Volkswagen logo on Passat. Photo: Christoph Braun via Wikimedia Commons.

By Charles Toutant, From New Jersey Law Journal

Volkswagen and Audi, which already face hundreds of suits over an alleged scheme to falsify diesel emissions, have been hit with a class action in the U.S. District Court for the District of New Jersey accusing the automakers of concealing defective timing belt tensioning systems in their vehicles.

The defect can cause vehicles to lose power at any time, placing occupants at risk, according to the suit, filed in federal court in Newark on May 16.

The suit claims that, based on pre-production testing, design failure mode analysis and consumer complaints to dealers, the defendants knew of the premature failure of the tensioning system in class members’ vehicles but fraudulently concealed them from class members. In addition, according to the suit, the defendants knowingly omitted material facts about the defective tensioning system and its corresponding safety risk, and misrepresented to buyers the standard, quality or grade of class vehicles.

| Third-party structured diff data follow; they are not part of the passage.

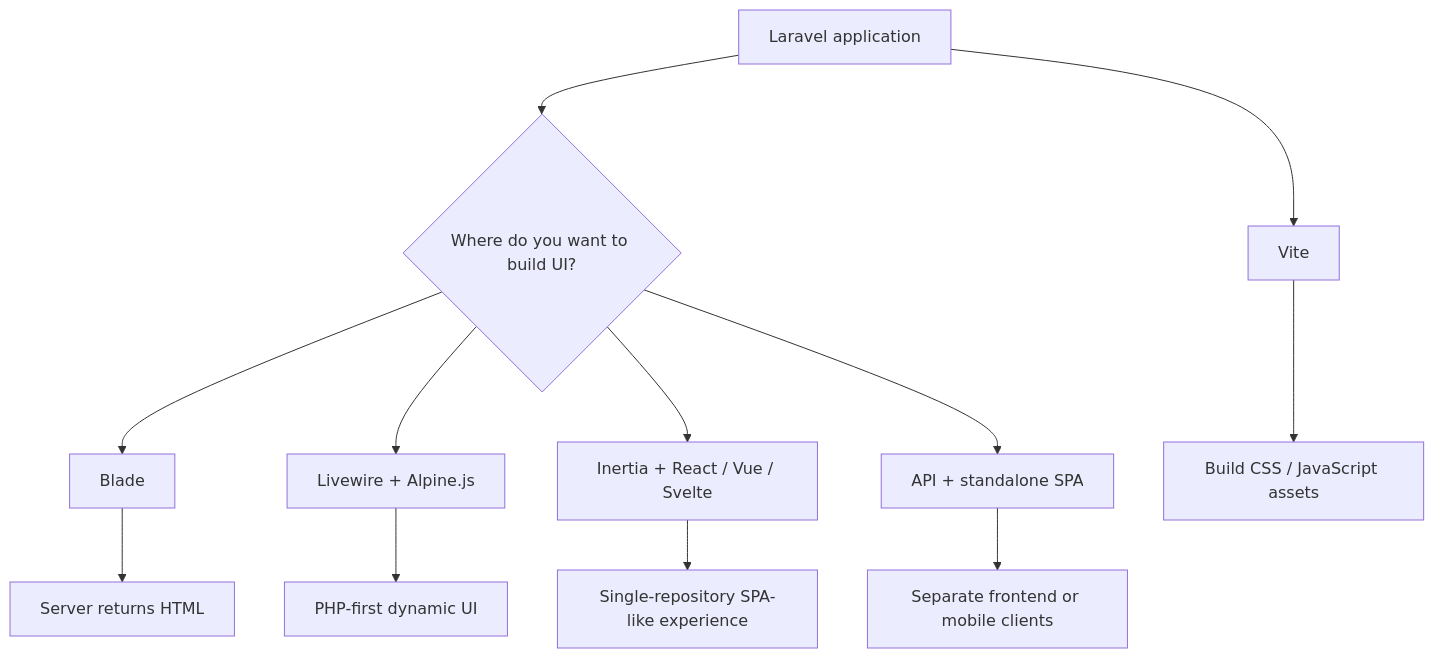
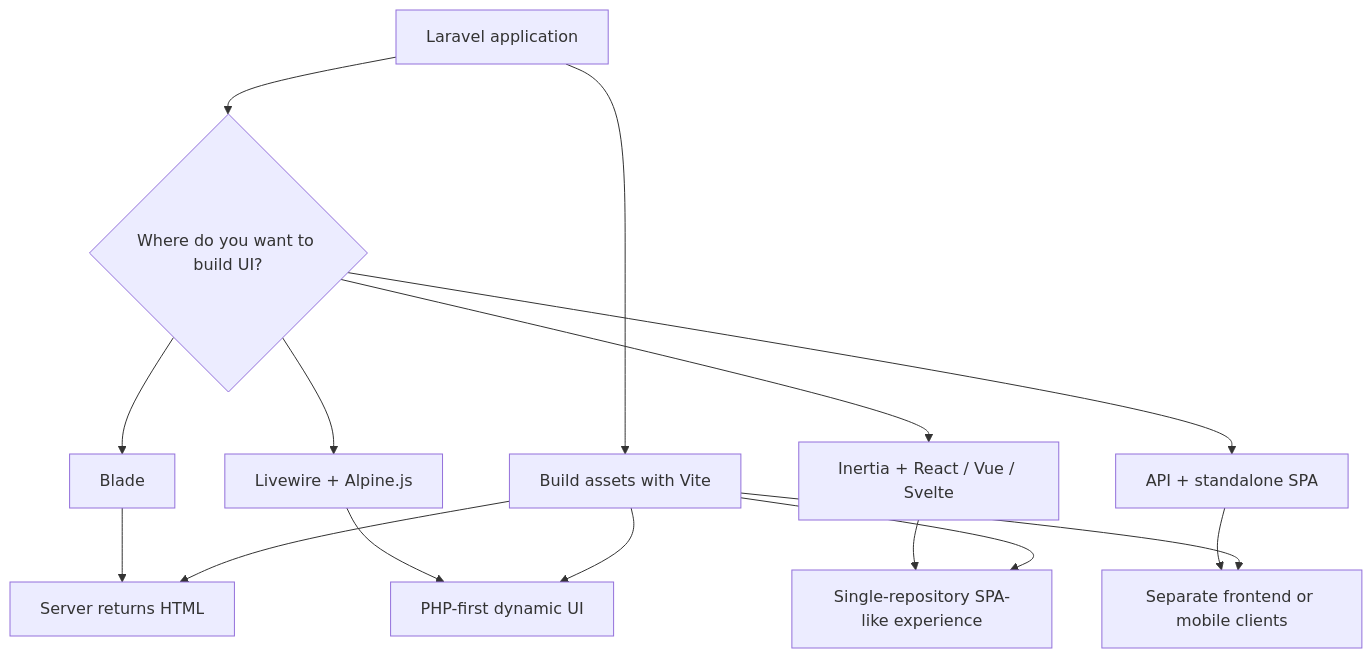
Before and after one commit to kawax/mintlify-docs: the diagram in en/frontend.mdx, drawn with Mermaid. The commit also changed 2 other files, not shown here.

Commit message:
docs: refine frontend overview diagrams

````diff
--- a/en/frontend.mdx
+++ b/en/frontend.mdx
@@ -26,14 +26,17 @@
 ```mermaid
 flowchart TD
     A["Laravel application"] --> B{"Where do you want to build UI?"}
+    A --> G["Build assets with Vite"]
     B --> C["Blade"]
     B --> D["Livewire + Alpine.js"]
     B --> E["Inertia + React / Vue / Svelte"]
     B --> F["API + standalone SPA"]
-    A --> G["Vite"]
     C --> C1["Server returns HTML"]
     D --> D1["PHP-first dynamic UI"]
     E --> E1["Single-repository SPA-like experience"]
     F --> F1["Separate frontend or mobile clients"]
-    G --> G1["Build CSS / JavaScript assets"]
+    G --> C1
+    G --> D1
+    G --> E1
+    G --> F1
 ```
````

Owners whose vehicles suffered failure of the timing belt tensioning system allegedly have had to pay thousands of dollars to make repairs or to replace the entire engine. The defendants did not reimburse class members for failures that occurred outside the vehicle’s warranty periods, the plaintiffs claim.

The suit brings claims on behalf of a nationwide class of owners or lessees of 2008 through 2013 Volkswagen and Audi vehicles with 2.0L TSI or 2.0L TFSI engines, and a subclass of New Jersey residents who owned or leased such vehicles. On behalf of the nationwide class, the suit brings claims of breach of contract, fraud, negligent misrepresentation, breach of express and implied warranty, violation of the Moss-Magnuson Warranty Act and unjust enrichment. The suit also brings a claim for violation of the New Jersey Consumer Fraud Act on behalf of the subclass of New Jersey owners.

The engine with the allegedly faulty timing chain tensioner was sold in various Volkswagen Beetle, CC, EOS, Golf, GTI, Jetta, Passat, Golf R32, Rabbit, Routan, Tiguan and Toureg and Audi A3, A4, A5, A6, A7, TT, Q3, Q5 and Q7 models.

Volkswagen has faced other suits over timing chain tensioners in the past, and it is also named in 763 suits that have been consolidated in the Northern District of California by the Judicial Panel for Multidistrict Litigation over allegedly rigged emissions systems on cars with diesel engines.

The named plaintiff in the timing chain tensioner case, David Zimand of Englewood, leased a 2009 Volkswagen Jetta in April 2009, and then purchased the car in 2012 when his lease ended. In March 2014, the car experienced tensioning system failure, which resulted in catastrophic failure of the engine, the suit says. He was forced to replace the camshaft, chain, chain tensioner, valves and numerous other engine parts, which he paid for out of pocket, and he was without a vehicle for two weeks, the complaint claims.

A mechanical expert retained by the plaintiff’s counsel said the defendants are replacing defective chain tensioners with redesigned tensioners, the suit claims.

The suit was filed by Kessler Topaz Meltzer & Check in Radnor, Pennsylvania, with Carella, Byrne, Cecchi, Olstein, Brody & Agnello of Roseland as local counsel. Joseph Meltzer of Kessler Topaz did not return a call about the suit.

Volkswagen spokesman John Schilling and Audi spokesman Mark Clothier each said their companies do not comment on active litigation.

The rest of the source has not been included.